• Thu. Nov 24th, 2022

The Colorado Springs Church will serve as Club Q’s Thanksgiving location after filming

ByKarla E. Kowalski

Nov 24, 2022

The appeal went out and the donations poured in. That was the reaction in Colorado Springs when it quickly became clear this week that Club Q would not be having Thanksgiving.

In the past, the club served as a home for people who were either separated from or ostracized by their families during the holidays. “This community becomes your family. So it’s not unexpected that they’d be at a bar like Club Q on a holiday, Christmas or Thanksgiving,” said Jason Plata, music director of the non-denominational Pikes Peak Metropolitan Church.



Club Q was the scene of a dinner hosted by the United Court of the Pikes Peak Empire, an LGBTQ+ community outreach group. “You can say it’s not a home, but it’s a home for others,” Plata said. “And that’s why it’s so tragic, because places like this become our homes. Because it was our only outlet to experience our freedom and our freedom to be who we can be without any kind of malice.”

But with the club closed following Sunday’s deadly shooting, there was no room for the annual dinner. The organization asked the church. “We celebrate the community as a whole and that it is still strong and will thrive,” said Joseph Shelton of the United Court of the Pikes Peak Empire.

“Our goal is simply to show the love of God. Our whole heart is healing,” said Plata, who was blamed by the church for the dinner. He called for food donations from local restaurants, and they responded quickly. “I told everyone I’m not Jesus, I don’t have two fish and three loaves of bread and it basically came out of nowhere.”

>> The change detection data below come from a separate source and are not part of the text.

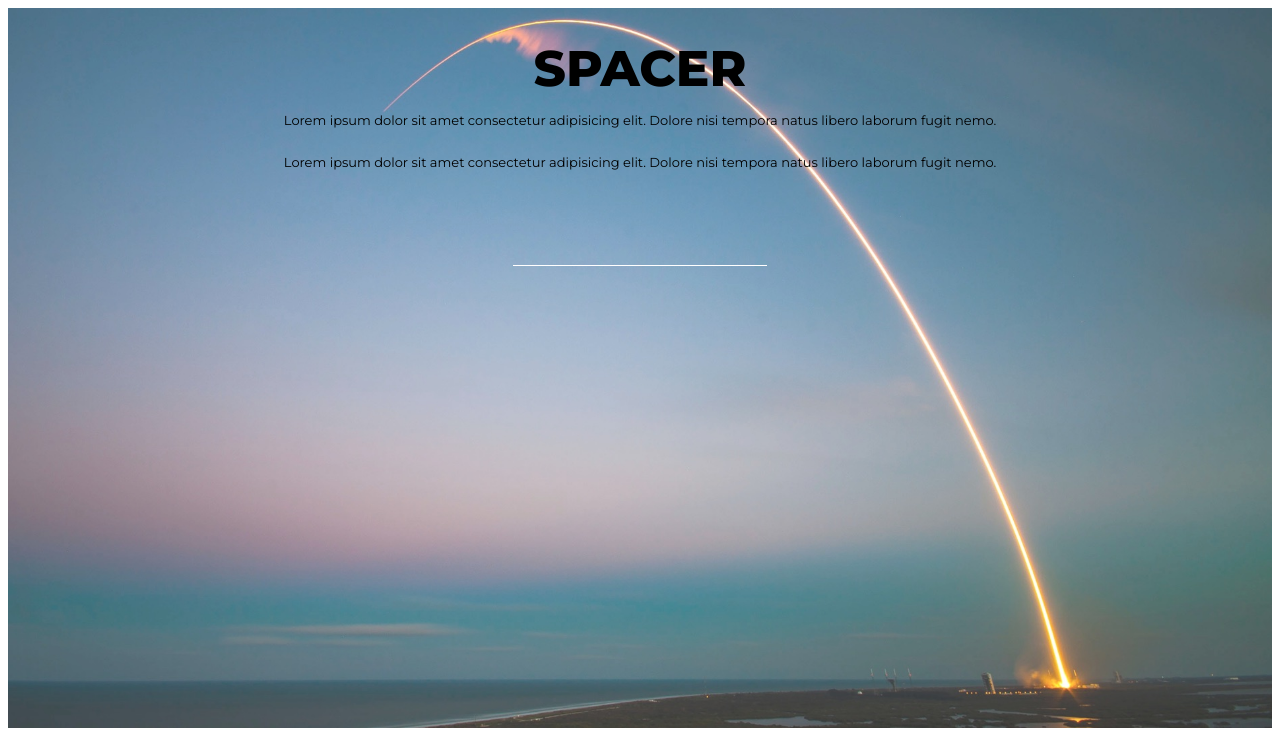
Repository: Trelefele/spacer-roman
Page: /
An editor plug-in stored every save of this project. The page is shown before and after the next save, followed by the edit.
The browser window is 1280 px wide. The pictures show the whole page.
The project was rebuilt for these pictures with package versions that can differ from the ones it lists, and the page was loaded fresh each time.

Above is the page before, as saved 2019-02-03 19:25:03.

### public/index.html
<!DOCTYPE html>
<html lang="en">
  <head>
    <meta charset="utf-8">
    <meta http-equiv="X-UA-Compatible" content="IE=edge">
    <meta name="viewport" content="width=device-width,initial-scale=1.0">
    <link rel="icon" href="<%= BASE_URL %>favicon.ico">
    <!-- <script src="https://unpkg.com/axios/dist/axios.min.js"></script> -->
    <title>spacer-roman</title>
  </head>
  <body>
    <noscript>
      <strong>We're sorry but spacer-roman doesn't work properly without JavaScript enabled. Please enable it to continue.</strong>
    </noscript>
    <div id="app"></div>
    <!-- built files will be auto injected -->
  </body>
</html>

### src/App.vue
<template>
  <div class="app">
    <router-view/>
  </div>
</template>

<style lang="scss" scoped >
@import url('https://fonts.googleapis.com/css?family=Montserrat:300,400,600,800');

* {
  box-sizing: border-box;
  font-family: 'Montserrat', sans-serif;
  margin: 0;
  padding: 0;
}

</style>

### src/router.js
import Vue from 'vue';
import Router from 'vue-router';
// import Claim from './components/Claim.vue';
import Search from './views/Search.vue';
// import SearchInput from './components/SearchInput.vue';


Vue.use(Router);

export default new Router({
//   mode: 'history',
//   base: process.env.BASE_URL,
  routes: [
    {
      path: '/',
      name: 'Search',
      component: Search,
    },
  ],
});

### src/views/Search.vue
<template>
  <div class="searchWrapper">
    <Claim/>
    <SearchInput/>
  </div>
</template>

<script>
import axios from 'axios';
import debounce from 'lodash.debounce';
import Claim from '@/components/Claim.vue';
import SearchInput from '@/components/SearchInput.vue';

const API = 'https://images-api.nasa.gov/search';

export default {
  name: 'Search',
  components: {
    Claim,
    SearchInput,
  },
  data() {
    return {
      searchValue: '',
      results: [],
    };
  },
  methods: {
    // eslint-disable-next-line
    handleInput: debounce(function(){
      axios.get(`${API}?q=${this.searchValue}&media_type=image`)
        .then((response) => {
          // this.results = response.data.collection.items;
          this.results = response.data.collection.items;
        })
        .catch((error) => {
          console.log(error);
        });
    }, 500),
  },
};
</script>

<style lang="scss" scoped>
    .searchWrapper {
        display: flex;
        flex-direction: column;
        align-items: center;
        margin: 0;
        padding: 30px;
        width: 100%;
        height: 100vh;
        background-image: url('../assets/heroimage.jpg');
        background-repeat: no-repeat;
        background-size: cover;
        background-position: 80%, 0%;
    }
</style>

### src/components/Claim.vue
<template>
    <div class="claimWrapper">
        <h1 class="claim">SPACER</h1>
        <p class="subclaim">
            Lorem ipsum dolor sit amet consectetur adipisicing elit.
            Dolore nisi tempora natus libero laborum fugit nemo.
        </p>
        <p class="subclaim">
            Lorem ipsum dolor sit amet consectetur adipisicing elit.
            Dolore nisi tempora natus libero laborum fugit nemo.
        </p>
    </div>
</template>

<script>

export default {
  name: 'Claim',
};

</script>

<style lang="scss" scoped>

* {
  box-sizing: border-box;
  -webkit-font-smoothing: antialiased;
  -moz-osx-font-smoothing: grayscale;
}


.claimWrapper{
    display: flex;
    flex-direction: column;
    justify-content: center;
    align-items: center;
}

.claim{
    font-size: 50px;
    margin: 0;
}

.subclaim{
    padding-top:  0 0 0;
    font-size: 13px;
}
</style>

### src/components/SearchInput.vue
<template>
  <input
    id="search"
    name="search"
    :class="{ dark }"
    @input="handleChange"
  />
</template>
<script>
export default {
  name: 'SearchInput',
  props: {
    // value: {
    //   type: String,
    //   required: true,
    // },
    dark: {
      type: Boolean,
      default: false,
    },
  },
  methods: {
    handleChange(e) {
      this.$emit('input', e.target.value);
    },
  },
};
</script>
<style lang="scss" scoped>
  input {
    margin-top: 50px;
    display: flex;
    width: 250px;
    color: white;
    text-align: center;
    font-size: 18px;
    font-weight: 300;
    height: 30px;
    border: 0;
    background: none;
    border-bottom: 1px solid white;
    transition: box-shadow .3s ease-out;

    @media (min-width: 1024px) {
      font-weight: 400;
    }
  }

  input:focus {
    outline: none;
    box-shadow: 0 10px 20px -8px rgba(255,255,255, .5);
  }

  .dark {
    color: #1e3d4a;
    border-bottom-color: #1e3d4a;
  }

  .dark:focus {
    box-shadow: 0 10px 20px -8px rgba(#1e3d4a, .2);
  }
</style>

Loaded but not shown: src/main.js (common file)

After the next save:
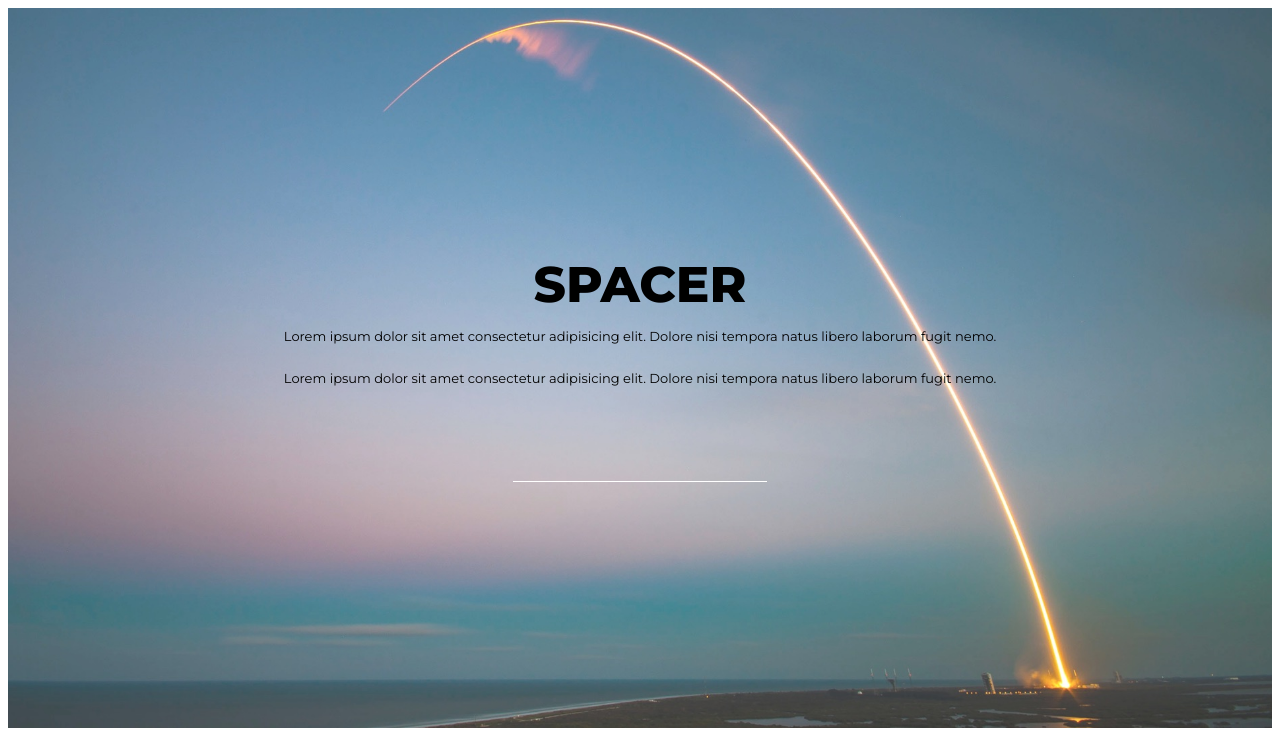
Saved 110 s later.
--- a/src/views/Search.vue
+++ b/src/views/Search.vue
@@ -43,13 +43,14 @@ export default {
 
 <style lang="scss" scoped>
     .searchWrapper {
+        margin: 0;
+        width: 100%;
+        height: 100vh;
+        padding: 30px;
         display: flex;
         flex-direction: column;
         align-items: center;
-        margin: 0;
-        padding: 30px;
-        width: 100%;
-        height: 100vh;
+        justify-content: center;
         background-image: url('../assets/heroimage.jpg');
         background-repeat: no-repeat;
         background-size: cover;
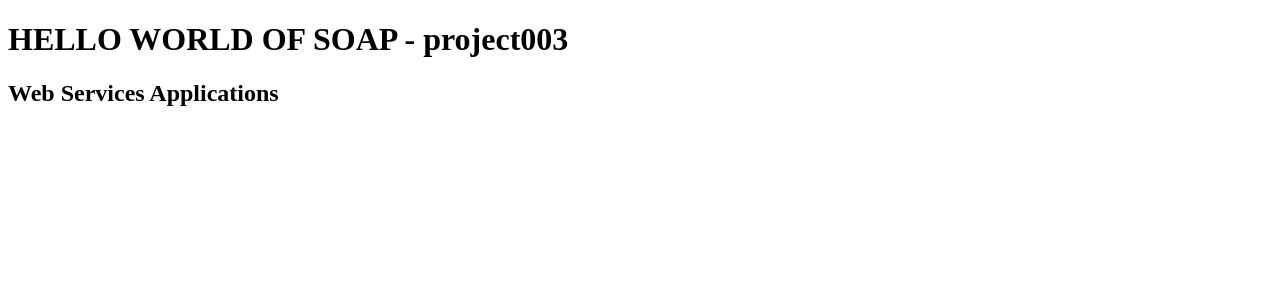
Repository: atafs/BackEnd_JAX-JAX-WS_SOAP
Page: http://localhost/Project_003_SOAP_server_ServiceAndContractFirst/
The author's editor kept a copy of each file at every save. The page is drawn from the files as they stood at one save, then again after the next save.
The browser window is 1280 px wide. The pictures show the whole page.
The page is served by Tomcat 9. Other server files are loaded and not shown.

Above is the page before, as saved 2016-01-26 10:46:18.

### Project_003_SOAP_server_ServiceAndContractFirst/WebContent/index.jsp
<%@ page language="java" contentType="text/html; charset=ISO-8859-1"
    pageEncoding="ISO-8859-1"%>
<!DOCTYPE html PUBLIC "-//W3C//DTD HTML 4.01 Transitional//EN" "http://www.w3.org/TR/html4/loose.dtd">
<html>
<head>
<meta http-equiv="Content-Type" content="text/html; charset=ISO-8859-1">
<title>TEST_MART SERVICE</title>
</head>
<body>
	<h1>HELLO WORLD OF SOAP - project003</h1>
	<h2>Web Services Applications</h2>

</body>
</html>

After the next save:
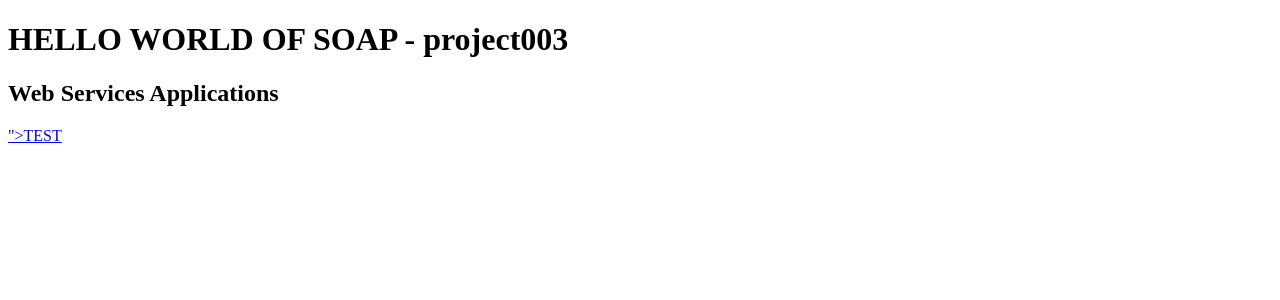
Saved 2 min 38 s later.
--- a/Project_003_SOAP_server_ServiceAndContractFirst/WebContent/index.jsp
+++ b/Project_003_SOAP_server_ServiceAndContractFirst/WebContent/index.jsp
@@ -10,5 +10,7 @@
 	<h1>HELLO WORLD OF SOAP - project003</h1>
 	<h2>Web Services Applications</h2>
 
+	<a href="<c:url value="/jsp/index.htm"/>">TEST</a>
+
 </body>
 </html>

“Salads, bread, turkey, ham,” described Albert Dominguez, manager of Parvicini’s Italian Bistro. “I think food and emotional support go hand in hand,” he explained.

The restaurant was one of a long list in Colorado Springs that was growing. “We are all one. We all breathe the same air and we are all there for each other,” Dominguez said. “No matter what your sexuality is, no matter what your religion is, no matter what your politics is, you are a person and you are more important to us than anything else.”

Usually, the group sharing Thanksgiving at Club Q isn’t large, Shelton said, but he expects 150-175 people at church on Thursday. Plata thinks he has enough for over 200. “We just open it up to anyone who feels like they want to come and be a part of it.”



Counselors will be present for people who need to talk. “What we intend to do is help our community heal. And that’s all I said is help us heal and then we can move on,” Plata said. Together, people gather to give thanks for each other and their home. “You can’t forget what happened this weekend, but it’s okay to laugh and it’s okay to have a good time and we want them to breathe a little sigh of relief.”